With the latest figures released by the Department of Health Services, the state’s pandemic totals rose to 825,119 cases and 16,323 deaths.
As of Friday, 966 COVID-19 patients occupied inpatient beds, down from 1,043 as of Thursday and about a fifth of the Jan. 11 pandemic high of 5,082, according to the state’s coronavirus dashboard.
However, Friday’s hospitalization census was still twice as high as Sept. 27′s count of 468, the low between last summer’s surge and worse but now-receding fall and winter surge.
Coronavirus in Arizona: Latest case numbers
Seven-day rolling averages of daily new cases and daily deaths continued to decline, according to data from The COVID Tracking Project.
The rolling average of new cases dropped from 1,512 on Feb. 19 to 1,265.1 on Friday while the rolling average of new deaths dropped from 83.9 to 63.2 during the same period.
The number of infections is thought to be far higher than reported because many people have not been tested, and studies suggest people can be infected with the virus without feeling sick.
Citing the state’s recent steady drop in confirmed new cases and the administration of more than 2 million doses of COVID-19 vaccine, Gov. Doug Ducey on Friday lifted capacity restrictions at restaurants, gyms and other businesses.
"With the vaccine rollout advancing rapidly, we continue to have hope for the future," he said.
According to the state’s coronavirus dashboard, 18.7% of the state’s population has received at least one dose of vaccine, and about half of those people are fully vaccinated.
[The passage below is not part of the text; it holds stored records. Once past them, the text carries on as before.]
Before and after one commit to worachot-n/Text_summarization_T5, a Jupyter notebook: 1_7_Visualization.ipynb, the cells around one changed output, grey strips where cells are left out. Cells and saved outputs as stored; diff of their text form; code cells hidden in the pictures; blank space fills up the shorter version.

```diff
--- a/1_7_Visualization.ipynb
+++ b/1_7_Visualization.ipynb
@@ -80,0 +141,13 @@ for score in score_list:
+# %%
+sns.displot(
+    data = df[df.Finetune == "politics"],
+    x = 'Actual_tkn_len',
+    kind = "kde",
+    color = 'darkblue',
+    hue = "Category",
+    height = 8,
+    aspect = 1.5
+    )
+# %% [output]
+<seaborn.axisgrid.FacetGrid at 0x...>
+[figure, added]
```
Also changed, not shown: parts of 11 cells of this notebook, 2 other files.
The Health System Alliance of Arizona, a group representing major hospital systems, said it opposed Ducey’s move.
"Now is not the time to relax our mitigation efforts; we must stay the course to ensure that our vaccination efforts can outpace the spread of the virus," the group said.
Ducey’s order did not lift the state’s requirements for social distancing and masking requirements for businesses nor affect local governments’ mask mandates. Arizona doesn’t have a statewide mask mandate.